== What you are asked to do ==
A verbatim copy of all the data is required; the pictures should not appear in it.

* * * * * * *

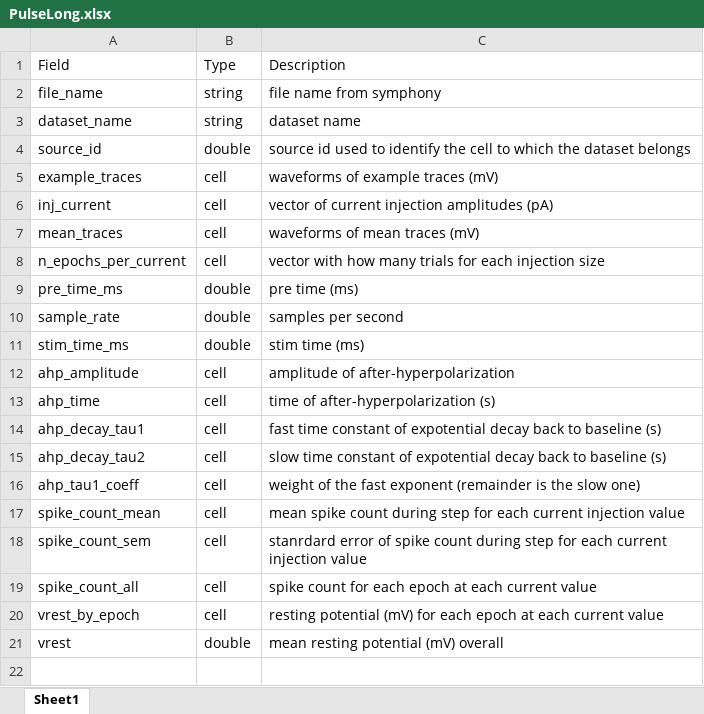
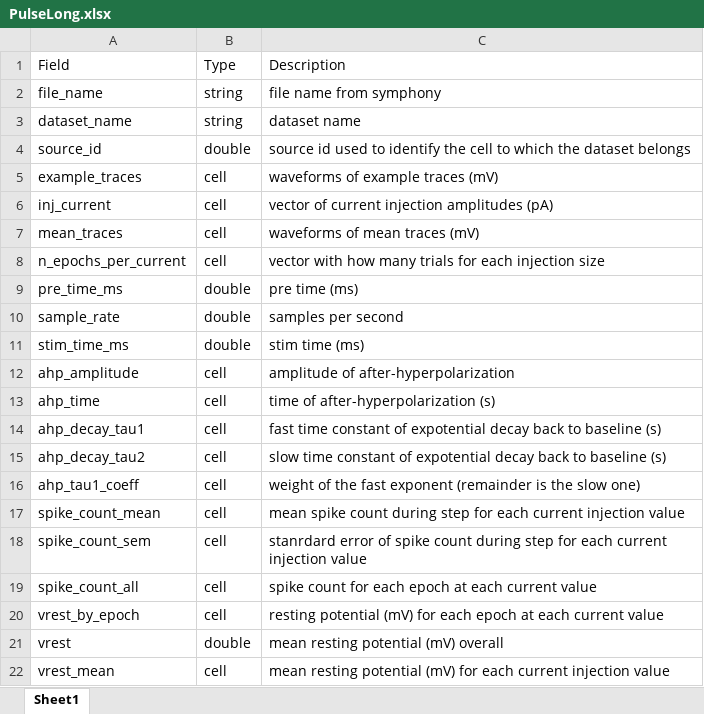
Before and after one commit to SchwartzNU/DJ_schwartzlab, an Excel workbook: result_table_templates/PulseLong.xlsx, sheet Sheet1, drawn as a sheet; values as stored, in another font and other column widths than the file's, no borders; the diff names each change by its address in the sheet, - before the commit and + after, or states it on an @@ line.

```diff
--- a/result_table_templates/PulseLong.xlsx (sheet Sheet1)
+++ b/result_table_templates/PulseLong.xlsx (sheet Sheet1)
+row 22: vrest_mean | cell | mean resting potential (mV) for each current injection value
```
Also changed, not shown: 1 other file.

* * * * * * *

== Result for this task ==
Before and after one commit to SchwartzNU/DJ_schwartzlab, an Excel workbook: result_table_templates/PulseLong.xlsx, sheet Sheet1, drawn as a sheet; values as stored, in another font and other column widths than the file's, no borders; the diff names each change by its address in the sheet, - before the commit and + after, or states it on an @@ line.

```diff
--- a/result_table_templates/PulseLong.xlsx (sheet Sheet1)
+++ b/result_table_templates/PulseLong.xlsx (sheet Sheet1)
+row 22: vrest_mean | cell | mean resting potential (mV) for each current injection value
```
Also changed, not shown: 1 other file.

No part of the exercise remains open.